'''

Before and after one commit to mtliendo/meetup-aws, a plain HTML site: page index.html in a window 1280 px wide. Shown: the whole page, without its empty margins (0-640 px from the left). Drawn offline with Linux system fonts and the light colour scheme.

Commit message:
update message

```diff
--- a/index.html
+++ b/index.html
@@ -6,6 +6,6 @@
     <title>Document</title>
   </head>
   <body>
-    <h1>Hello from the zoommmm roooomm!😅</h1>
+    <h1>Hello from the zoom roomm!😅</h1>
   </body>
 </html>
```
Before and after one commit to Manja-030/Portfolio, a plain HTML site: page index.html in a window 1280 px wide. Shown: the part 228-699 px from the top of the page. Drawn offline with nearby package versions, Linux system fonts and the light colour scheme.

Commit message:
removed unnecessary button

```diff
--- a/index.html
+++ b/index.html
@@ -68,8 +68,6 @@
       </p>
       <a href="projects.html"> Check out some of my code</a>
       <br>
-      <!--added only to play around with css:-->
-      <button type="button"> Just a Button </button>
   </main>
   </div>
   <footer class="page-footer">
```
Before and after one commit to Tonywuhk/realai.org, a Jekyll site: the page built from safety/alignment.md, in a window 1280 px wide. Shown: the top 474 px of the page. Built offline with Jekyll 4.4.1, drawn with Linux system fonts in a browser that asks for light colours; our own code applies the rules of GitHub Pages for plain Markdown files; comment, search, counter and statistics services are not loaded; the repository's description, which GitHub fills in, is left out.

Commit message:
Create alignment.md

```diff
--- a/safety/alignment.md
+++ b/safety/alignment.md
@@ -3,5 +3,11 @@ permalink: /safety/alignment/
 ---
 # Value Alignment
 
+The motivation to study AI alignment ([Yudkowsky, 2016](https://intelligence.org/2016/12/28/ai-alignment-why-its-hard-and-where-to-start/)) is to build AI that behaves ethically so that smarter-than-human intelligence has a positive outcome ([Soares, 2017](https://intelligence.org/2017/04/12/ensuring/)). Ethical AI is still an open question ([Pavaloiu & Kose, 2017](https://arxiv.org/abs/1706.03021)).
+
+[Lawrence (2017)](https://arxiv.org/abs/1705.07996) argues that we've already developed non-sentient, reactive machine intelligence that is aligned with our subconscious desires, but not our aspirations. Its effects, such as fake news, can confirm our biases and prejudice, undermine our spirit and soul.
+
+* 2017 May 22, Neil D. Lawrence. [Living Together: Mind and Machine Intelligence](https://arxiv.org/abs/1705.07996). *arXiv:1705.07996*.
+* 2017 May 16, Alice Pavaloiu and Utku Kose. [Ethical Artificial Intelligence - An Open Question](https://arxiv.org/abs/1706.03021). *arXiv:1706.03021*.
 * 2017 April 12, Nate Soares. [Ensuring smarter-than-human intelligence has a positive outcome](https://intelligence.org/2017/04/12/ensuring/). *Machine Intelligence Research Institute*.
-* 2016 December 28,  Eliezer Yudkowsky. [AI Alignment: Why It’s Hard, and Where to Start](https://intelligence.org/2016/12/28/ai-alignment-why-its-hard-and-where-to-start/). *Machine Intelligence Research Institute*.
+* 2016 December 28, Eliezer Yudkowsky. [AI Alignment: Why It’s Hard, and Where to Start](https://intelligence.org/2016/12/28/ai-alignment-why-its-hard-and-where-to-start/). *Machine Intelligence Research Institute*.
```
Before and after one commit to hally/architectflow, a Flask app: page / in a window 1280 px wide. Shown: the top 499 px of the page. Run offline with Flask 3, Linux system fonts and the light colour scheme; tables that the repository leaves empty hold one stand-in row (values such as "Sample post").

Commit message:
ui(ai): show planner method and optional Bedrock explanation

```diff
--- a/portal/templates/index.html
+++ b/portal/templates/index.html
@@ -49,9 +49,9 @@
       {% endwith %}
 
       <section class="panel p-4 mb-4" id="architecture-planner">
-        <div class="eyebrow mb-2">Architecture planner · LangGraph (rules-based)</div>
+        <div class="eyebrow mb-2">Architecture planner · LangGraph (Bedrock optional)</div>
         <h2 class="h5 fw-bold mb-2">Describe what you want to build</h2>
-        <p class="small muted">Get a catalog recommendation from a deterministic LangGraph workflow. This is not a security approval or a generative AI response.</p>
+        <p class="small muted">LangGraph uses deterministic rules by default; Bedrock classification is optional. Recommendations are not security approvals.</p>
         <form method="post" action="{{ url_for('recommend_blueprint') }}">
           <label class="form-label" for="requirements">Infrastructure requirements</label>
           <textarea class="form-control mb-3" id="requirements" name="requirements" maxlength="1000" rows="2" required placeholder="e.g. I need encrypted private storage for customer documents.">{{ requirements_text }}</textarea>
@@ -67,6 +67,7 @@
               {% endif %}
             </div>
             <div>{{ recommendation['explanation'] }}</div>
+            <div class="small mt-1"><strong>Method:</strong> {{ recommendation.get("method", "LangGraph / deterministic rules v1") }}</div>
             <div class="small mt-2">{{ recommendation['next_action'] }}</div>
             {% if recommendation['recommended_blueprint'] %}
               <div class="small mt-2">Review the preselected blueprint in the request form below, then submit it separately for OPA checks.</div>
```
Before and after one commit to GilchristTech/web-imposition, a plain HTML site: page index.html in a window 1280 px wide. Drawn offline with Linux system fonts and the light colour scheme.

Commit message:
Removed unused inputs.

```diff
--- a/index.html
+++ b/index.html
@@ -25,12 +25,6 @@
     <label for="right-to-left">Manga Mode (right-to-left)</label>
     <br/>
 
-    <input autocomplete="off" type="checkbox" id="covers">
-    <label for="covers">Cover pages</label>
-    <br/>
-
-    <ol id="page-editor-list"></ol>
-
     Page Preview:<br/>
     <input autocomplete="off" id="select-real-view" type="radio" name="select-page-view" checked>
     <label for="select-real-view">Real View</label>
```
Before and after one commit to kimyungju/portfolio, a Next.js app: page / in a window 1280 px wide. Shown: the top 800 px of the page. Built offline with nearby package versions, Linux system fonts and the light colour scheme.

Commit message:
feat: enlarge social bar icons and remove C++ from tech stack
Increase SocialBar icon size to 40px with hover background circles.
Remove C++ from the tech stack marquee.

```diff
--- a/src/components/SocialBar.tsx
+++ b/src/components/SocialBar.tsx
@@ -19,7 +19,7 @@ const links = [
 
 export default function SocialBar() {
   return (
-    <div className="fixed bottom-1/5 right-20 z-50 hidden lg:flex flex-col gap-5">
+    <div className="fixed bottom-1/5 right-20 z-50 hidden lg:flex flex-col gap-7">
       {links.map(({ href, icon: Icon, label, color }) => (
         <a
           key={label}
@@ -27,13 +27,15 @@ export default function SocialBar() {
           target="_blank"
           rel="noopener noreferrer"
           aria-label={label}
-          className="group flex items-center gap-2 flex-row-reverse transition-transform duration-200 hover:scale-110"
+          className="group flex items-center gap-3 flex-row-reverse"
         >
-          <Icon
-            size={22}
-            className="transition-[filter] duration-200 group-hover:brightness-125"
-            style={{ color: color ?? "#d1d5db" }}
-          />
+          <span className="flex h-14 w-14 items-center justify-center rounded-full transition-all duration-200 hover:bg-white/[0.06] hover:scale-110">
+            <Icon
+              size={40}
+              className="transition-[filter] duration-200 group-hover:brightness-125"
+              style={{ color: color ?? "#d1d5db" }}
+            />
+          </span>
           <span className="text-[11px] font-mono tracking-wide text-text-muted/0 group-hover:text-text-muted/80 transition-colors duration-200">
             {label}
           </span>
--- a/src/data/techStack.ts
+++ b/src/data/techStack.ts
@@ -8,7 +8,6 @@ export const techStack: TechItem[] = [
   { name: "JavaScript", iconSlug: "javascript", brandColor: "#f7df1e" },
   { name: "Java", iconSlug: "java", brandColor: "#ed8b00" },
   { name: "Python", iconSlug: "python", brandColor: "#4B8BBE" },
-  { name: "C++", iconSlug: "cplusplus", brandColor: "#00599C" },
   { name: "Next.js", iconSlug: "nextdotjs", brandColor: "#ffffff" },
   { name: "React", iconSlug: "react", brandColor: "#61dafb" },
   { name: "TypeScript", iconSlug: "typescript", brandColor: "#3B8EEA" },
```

'''

Your goal = Which lines hold the word "const"? Copy each of them from the records.

Response area =
@@ -19,7 +19,7 @@ const links = [
@@ -8,7 +8,6 @@ export const techStack: TechItem[] = [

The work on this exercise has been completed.